World Bulletin / News Desk
Republican presidential candidate Mitt Romney said on Thursday his comment on a secretly taped video in which he disparaged 47 percent of voters as dependent on government "was just completely wrong," as he attempted to repair the damage from the controversy.
Romney's interview with Fox News' Sean Hannity was the first time he completely disavowed remarks he made at a private fundraiser in May and which have emerged as a major stumbling block in his campaign against Democratic President Barack Obama.
The "47 percent" videotape did not come up in his Wednesday night debate with Obama, although the Obama campaign has used his remarks in a television ad.
Asked what he would have said if the issue had come up in the Denver debate, Romney said he would have said that after thousands of speeches as a presidential candidate, "now and then you're going to say something that doesn't come out right."
"In this case, I said something that was just completely wrong," he said.
"I absolutely believe however that my life has shown that I care about 100 percent. And that's been demonstrated throughout my life. This whole campaign is about the 100 percent. When I become president, it will be about helping the 100 percent," he added.
Romney said at the Florida fundraiser that 47 percent of voters were dependent on government and unlikely to support him in the Nov. 6 election.
When the video was disclosed on Sept. 17 by liberal magazine Mother Jones, Romney said his comments had been "not elegantly stated" but that he stood by them.
Obama has been second-guessed by some of his supporters for not bringing up the 47 percent video at the Denver debate. The president has been widely declared as the loser in that encounter, with two more presidential debates to come this month.
The Organization of the Petroleum Exporting Countries agreed on November 30 to lower its monthly output by 1.2 million barrels per day (bpd) to 32.5 million bpd as of January.

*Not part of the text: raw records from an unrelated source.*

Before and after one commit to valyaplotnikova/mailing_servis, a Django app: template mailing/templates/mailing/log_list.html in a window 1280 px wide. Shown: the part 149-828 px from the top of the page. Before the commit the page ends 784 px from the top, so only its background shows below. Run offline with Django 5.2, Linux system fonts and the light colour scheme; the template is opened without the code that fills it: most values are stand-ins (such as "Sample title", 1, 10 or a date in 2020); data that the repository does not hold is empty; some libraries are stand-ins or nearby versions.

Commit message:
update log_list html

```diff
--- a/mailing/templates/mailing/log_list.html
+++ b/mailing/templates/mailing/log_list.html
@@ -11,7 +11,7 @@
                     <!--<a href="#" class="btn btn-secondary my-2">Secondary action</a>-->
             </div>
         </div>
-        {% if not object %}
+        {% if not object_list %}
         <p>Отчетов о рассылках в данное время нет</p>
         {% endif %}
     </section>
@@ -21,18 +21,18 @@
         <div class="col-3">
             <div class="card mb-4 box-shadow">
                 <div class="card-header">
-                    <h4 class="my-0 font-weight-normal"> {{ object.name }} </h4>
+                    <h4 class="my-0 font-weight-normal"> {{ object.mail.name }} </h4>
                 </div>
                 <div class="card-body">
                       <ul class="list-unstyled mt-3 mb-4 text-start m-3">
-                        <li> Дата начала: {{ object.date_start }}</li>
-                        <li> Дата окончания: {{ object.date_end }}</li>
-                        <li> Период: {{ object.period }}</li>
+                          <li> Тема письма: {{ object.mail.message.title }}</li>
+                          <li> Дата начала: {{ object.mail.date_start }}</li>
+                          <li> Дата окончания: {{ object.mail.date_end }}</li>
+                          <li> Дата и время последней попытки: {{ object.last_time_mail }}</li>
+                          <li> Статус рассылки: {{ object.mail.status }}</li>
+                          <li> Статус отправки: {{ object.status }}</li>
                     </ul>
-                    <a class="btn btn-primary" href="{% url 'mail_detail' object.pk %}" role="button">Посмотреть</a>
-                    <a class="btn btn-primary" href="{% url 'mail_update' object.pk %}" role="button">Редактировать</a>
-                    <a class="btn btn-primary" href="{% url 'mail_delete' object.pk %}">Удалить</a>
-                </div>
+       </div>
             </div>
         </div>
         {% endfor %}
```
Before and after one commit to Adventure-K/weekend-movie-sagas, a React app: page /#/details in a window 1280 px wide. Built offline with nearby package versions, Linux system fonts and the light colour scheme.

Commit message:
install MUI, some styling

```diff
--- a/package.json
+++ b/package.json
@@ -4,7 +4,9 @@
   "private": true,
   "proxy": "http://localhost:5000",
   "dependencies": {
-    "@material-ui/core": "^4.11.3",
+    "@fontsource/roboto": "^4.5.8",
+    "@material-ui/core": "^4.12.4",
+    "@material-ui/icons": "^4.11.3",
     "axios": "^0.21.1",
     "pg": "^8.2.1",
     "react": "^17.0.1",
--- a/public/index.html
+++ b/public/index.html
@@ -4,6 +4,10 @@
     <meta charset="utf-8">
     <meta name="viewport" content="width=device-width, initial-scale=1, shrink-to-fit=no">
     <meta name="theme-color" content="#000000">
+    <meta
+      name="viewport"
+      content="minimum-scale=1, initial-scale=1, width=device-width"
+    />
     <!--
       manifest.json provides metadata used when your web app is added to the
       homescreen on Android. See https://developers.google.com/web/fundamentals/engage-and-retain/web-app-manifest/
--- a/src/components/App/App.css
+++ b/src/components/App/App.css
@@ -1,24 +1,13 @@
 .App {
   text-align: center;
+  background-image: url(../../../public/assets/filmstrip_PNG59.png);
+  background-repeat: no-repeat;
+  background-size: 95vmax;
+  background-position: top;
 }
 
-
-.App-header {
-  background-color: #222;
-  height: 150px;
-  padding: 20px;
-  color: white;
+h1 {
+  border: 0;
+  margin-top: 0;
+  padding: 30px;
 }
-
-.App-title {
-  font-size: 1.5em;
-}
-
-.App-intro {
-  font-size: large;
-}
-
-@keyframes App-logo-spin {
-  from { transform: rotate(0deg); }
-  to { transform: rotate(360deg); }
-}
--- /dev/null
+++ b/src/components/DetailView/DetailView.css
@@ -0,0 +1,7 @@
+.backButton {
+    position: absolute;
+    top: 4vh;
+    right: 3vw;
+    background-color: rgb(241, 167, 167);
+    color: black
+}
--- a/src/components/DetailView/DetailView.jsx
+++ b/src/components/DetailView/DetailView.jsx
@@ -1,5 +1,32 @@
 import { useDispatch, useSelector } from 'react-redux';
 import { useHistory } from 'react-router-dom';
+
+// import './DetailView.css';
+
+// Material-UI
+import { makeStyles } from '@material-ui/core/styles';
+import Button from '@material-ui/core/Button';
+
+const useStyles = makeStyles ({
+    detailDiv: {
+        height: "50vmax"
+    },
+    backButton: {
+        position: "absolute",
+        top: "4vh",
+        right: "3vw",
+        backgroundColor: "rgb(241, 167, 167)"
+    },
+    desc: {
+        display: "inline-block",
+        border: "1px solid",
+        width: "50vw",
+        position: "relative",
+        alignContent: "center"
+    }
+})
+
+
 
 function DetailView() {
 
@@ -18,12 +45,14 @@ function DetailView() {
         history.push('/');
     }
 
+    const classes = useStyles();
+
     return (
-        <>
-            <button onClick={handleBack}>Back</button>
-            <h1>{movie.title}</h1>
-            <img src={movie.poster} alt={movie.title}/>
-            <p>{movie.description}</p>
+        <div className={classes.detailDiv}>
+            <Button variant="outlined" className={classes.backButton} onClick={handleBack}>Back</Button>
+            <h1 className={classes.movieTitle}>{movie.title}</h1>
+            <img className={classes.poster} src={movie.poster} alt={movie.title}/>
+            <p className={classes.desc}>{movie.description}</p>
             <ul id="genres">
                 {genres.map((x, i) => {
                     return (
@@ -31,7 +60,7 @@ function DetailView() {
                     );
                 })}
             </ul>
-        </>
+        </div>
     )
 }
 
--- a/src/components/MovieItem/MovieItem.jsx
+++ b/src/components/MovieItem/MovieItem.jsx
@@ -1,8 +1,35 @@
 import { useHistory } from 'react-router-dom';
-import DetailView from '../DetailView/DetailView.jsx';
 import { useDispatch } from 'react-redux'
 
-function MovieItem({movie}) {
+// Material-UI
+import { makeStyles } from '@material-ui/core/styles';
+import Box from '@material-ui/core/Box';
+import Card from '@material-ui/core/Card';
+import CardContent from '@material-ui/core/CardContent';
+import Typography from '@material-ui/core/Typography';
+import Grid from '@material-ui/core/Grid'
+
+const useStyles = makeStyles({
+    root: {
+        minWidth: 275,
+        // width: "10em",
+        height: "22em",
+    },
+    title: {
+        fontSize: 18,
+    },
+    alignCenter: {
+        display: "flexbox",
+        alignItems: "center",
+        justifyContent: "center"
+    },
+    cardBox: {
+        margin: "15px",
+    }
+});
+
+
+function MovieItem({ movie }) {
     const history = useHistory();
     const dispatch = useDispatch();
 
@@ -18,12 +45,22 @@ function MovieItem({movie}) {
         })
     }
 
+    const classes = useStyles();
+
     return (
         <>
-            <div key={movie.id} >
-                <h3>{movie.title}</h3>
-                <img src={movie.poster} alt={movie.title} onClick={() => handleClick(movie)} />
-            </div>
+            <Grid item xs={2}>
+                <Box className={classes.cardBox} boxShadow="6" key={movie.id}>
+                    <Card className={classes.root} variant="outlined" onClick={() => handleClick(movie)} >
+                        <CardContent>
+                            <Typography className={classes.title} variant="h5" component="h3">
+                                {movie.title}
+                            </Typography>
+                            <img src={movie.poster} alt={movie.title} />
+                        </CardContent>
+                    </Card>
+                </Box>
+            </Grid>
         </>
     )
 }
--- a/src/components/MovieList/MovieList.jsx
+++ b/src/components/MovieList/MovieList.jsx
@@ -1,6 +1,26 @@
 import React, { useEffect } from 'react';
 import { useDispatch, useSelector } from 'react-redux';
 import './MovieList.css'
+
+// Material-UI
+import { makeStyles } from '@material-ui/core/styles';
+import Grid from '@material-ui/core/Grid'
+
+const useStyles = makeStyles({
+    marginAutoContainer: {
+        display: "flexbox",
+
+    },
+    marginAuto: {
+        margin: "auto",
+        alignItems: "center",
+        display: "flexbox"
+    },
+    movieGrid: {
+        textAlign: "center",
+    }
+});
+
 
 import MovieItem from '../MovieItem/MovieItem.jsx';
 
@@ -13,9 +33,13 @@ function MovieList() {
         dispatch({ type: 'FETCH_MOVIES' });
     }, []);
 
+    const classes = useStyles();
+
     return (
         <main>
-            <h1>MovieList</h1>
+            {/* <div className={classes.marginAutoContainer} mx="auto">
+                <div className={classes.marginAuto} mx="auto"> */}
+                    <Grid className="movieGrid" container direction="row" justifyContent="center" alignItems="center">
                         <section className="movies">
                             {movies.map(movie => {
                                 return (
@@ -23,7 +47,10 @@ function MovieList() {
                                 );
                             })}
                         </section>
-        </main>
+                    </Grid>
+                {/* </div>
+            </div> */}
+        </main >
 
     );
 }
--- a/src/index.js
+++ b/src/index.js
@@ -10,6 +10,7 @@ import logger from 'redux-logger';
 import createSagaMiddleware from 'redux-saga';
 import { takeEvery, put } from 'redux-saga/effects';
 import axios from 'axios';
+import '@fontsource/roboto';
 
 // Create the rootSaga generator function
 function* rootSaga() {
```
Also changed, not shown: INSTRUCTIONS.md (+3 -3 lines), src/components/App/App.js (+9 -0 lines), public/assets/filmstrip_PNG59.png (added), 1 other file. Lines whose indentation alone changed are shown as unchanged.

Lagarde, who served as finance minister until 2011, has always insisted she acted in France's best interests.
Amnest has condemned the use of force against protesters in provinces of North West and South West
The worlds oldest bank, Italy's Monte dei Pashci di Siena has said that the ECB has refused to give it extra time for finding funds to prevent bailout
'We may have crossed into a new threshold, and it is incumbent upon us to take stock of that,' top aide says
Kazakhstan, Russia and Ukraine all accuse him of having embezzled billions of dollars during his time as head of the Kazakh bank BTA.
CIA agents told the lawmakers it was "quite clear" that electing Trump was Russia's goal, according to officials who spoke to the Post, citing growing evidence from multiple sources.
Nana Addo Dankwa Akufo-Addo becomes fifth President of Ghana since 1992 return to constitutional rule
'We never intended to shut down the government,' says high-ranking New York lawmaker
Gerd Muller echoes Turkish criticisms that EU has failed to uphold its end of refugee deal reached in March
Chief appeals prosecutor files case against Greek court decision to not extradite 2 soldiers involved in Turkey coup bid
Aid workers as well as reporters have been vulnerable recently in the war-torn nation
President Sergio Mattarella would like it to be someone from Renzi's centre-left Democratic Party (PD), which is still ahead in the polls despite the PM's fall.
Military officials say delay is due to many 'incidents'
Iraq-Jordan dual pipeline will transfer oil and natural gas, Jordan's energy minister says
Tsunami warning lifted for Pacific island and neighboring areas after tremor damages houses